Segment Open
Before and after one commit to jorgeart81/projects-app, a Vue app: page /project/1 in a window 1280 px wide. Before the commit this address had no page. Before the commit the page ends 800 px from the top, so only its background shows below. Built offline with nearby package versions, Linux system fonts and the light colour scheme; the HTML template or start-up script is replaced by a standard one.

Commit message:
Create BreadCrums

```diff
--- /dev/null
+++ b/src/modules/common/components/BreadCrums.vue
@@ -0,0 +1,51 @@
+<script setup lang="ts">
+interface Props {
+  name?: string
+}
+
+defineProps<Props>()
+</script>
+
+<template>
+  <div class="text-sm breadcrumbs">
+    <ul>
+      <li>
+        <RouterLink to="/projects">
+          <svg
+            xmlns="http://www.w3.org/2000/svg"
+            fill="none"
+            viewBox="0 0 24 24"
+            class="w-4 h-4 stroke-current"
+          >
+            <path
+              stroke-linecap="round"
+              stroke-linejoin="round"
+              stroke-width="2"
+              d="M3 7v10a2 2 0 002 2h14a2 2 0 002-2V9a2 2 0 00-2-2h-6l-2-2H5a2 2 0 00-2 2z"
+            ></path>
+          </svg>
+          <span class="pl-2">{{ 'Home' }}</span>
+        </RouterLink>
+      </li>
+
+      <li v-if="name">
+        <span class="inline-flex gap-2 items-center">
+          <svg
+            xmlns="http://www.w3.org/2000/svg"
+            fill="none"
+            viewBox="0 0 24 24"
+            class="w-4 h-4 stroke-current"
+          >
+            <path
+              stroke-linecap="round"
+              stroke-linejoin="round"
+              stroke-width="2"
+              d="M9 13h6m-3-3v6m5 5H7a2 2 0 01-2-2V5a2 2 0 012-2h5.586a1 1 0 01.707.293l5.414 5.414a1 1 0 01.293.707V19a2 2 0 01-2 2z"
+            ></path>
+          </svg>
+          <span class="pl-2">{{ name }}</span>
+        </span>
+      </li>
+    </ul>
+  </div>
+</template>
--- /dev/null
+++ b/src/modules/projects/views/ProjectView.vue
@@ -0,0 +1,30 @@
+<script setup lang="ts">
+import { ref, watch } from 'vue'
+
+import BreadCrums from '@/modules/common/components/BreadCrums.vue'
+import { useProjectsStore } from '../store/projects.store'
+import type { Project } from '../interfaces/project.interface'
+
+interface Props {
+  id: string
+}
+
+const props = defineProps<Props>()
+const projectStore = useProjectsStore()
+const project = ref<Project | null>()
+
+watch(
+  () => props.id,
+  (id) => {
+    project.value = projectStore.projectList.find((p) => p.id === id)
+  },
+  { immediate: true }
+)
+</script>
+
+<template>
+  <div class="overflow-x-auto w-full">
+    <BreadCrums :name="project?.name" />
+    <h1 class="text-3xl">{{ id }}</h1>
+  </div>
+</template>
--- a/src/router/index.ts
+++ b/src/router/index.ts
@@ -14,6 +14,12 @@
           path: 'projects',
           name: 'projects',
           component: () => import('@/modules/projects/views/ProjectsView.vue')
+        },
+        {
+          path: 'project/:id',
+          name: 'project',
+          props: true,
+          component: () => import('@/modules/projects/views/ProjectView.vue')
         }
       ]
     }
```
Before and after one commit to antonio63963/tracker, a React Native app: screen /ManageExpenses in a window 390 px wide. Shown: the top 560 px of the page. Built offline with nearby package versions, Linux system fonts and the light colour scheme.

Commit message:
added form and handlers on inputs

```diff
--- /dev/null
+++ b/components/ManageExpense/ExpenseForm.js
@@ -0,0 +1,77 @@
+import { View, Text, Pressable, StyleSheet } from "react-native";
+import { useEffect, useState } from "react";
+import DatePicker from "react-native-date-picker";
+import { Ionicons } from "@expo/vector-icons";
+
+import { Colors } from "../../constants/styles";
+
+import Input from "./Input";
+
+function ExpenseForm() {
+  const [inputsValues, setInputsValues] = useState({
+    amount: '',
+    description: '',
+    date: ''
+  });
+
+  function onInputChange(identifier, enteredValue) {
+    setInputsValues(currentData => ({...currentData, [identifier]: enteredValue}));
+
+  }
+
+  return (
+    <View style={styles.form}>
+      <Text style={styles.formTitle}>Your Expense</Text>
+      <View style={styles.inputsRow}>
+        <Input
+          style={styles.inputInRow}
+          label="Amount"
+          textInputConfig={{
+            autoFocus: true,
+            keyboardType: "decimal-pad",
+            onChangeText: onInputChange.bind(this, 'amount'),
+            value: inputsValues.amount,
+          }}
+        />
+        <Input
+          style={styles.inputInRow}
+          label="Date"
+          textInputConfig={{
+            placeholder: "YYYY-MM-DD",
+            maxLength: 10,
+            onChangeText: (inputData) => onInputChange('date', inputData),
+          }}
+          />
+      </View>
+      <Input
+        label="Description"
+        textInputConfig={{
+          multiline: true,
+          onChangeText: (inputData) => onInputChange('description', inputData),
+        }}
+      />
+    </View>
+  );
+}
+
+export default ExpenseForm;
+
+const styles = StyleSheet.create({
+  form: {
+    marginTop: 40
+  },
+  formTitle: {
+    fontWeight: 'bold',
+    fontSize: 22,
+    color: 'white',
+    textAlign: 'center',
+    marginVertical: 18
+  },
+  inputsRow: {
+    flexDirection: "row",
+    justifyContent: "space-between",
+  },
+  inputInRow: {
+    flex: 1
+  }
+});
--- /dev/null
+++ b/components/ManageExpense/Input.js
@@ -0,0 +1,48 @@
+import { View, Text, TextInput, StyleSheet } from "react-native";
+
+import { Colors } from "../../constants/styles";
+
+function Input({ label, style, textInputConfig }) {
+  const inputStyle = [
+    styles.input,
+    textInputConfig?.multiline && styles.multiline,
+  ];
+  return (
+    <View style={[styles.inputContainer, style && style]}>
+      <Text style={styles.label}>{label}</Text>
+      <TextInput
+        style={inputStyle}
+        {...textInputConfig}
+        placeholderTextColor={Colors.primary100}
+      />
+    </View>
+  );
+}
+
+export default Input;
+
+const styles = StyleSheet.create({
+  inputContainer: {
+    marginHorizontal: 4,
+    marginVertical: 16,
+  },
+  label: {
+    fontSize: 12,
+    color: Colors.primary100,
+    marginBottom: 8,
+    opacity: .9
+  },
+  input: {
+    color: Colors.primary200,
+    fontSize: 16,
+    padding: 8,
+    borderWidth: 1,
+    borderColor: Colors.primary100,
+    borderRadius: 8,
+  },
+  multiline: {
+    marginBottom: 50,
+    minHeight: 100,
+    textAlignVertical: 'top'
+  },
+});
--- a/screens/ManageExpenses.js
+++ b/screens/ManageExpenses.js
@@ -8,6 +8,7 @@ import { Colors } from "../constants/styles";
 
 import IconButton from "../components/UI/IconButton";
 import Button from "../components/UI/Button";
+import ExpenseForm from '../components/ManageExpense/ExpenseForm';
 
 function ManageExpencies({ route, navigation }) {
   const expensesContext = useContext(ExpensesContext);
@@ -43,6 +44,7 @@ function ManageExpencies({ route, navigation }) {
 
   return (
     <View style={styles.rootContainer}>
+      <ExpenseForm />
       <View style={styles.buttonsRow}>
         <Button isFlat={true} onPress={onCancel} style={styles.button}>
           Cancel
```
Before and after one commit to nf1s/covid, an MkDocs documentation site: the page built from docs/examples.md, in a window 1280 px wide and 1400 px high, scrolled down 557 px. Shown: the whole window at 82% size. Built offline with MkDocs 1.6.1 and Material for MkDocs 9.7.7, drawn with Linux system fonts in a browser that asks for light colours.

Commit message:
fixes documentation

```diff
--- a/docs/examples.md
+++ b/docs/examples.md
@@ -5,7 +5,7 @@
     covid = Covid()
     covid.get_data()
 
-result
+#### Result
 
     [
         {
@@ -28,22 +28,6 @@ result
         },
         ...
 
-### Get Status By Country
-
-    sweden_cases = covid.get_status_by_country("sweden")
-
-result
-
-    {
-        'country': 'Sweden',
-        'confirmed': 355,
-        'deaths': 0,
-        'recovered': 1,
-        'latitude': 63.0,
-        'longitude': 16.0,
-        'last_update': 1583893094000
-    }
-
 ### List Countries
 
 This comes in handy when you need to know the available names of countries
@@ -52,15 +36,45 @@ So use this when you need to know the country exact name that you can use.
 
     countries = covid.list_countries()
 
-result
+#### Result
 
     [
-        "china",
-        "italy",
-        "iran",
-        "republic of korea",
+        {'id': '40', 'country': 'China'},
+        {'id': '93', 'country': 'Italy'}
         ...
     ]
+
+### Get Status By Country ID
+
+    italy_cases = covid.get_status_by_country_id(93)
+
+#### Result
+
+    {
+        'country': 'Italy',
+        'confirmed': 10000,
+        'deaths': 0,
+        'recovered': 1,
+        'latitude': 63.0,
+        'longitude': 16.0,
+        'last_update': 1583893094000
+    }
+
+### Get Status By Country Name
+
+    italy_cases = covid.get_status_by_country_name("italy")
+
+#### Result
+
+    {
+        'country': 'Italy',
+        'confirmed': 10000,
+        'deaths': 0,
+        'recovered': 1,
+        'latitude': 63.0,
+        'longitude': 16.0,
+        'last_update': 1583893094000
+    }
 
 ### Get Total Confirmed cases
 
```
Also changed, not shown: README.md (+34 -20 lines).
Segment Closed
Return from the data every line that holds "Colors".

◆ **Solution to this exercise**:
+import { Colors } from "../../constants/styles";
+import { Colors } from "../../constants/styles";
+        placeholderTextColor={Colors.primary100}
+    color: Colors.primary100,
+    color: Colors.primary200,
+    borderColor: Colors.primary100,
@@ -8,6 +8,7 @@ import { Colors } from "../constants/styles";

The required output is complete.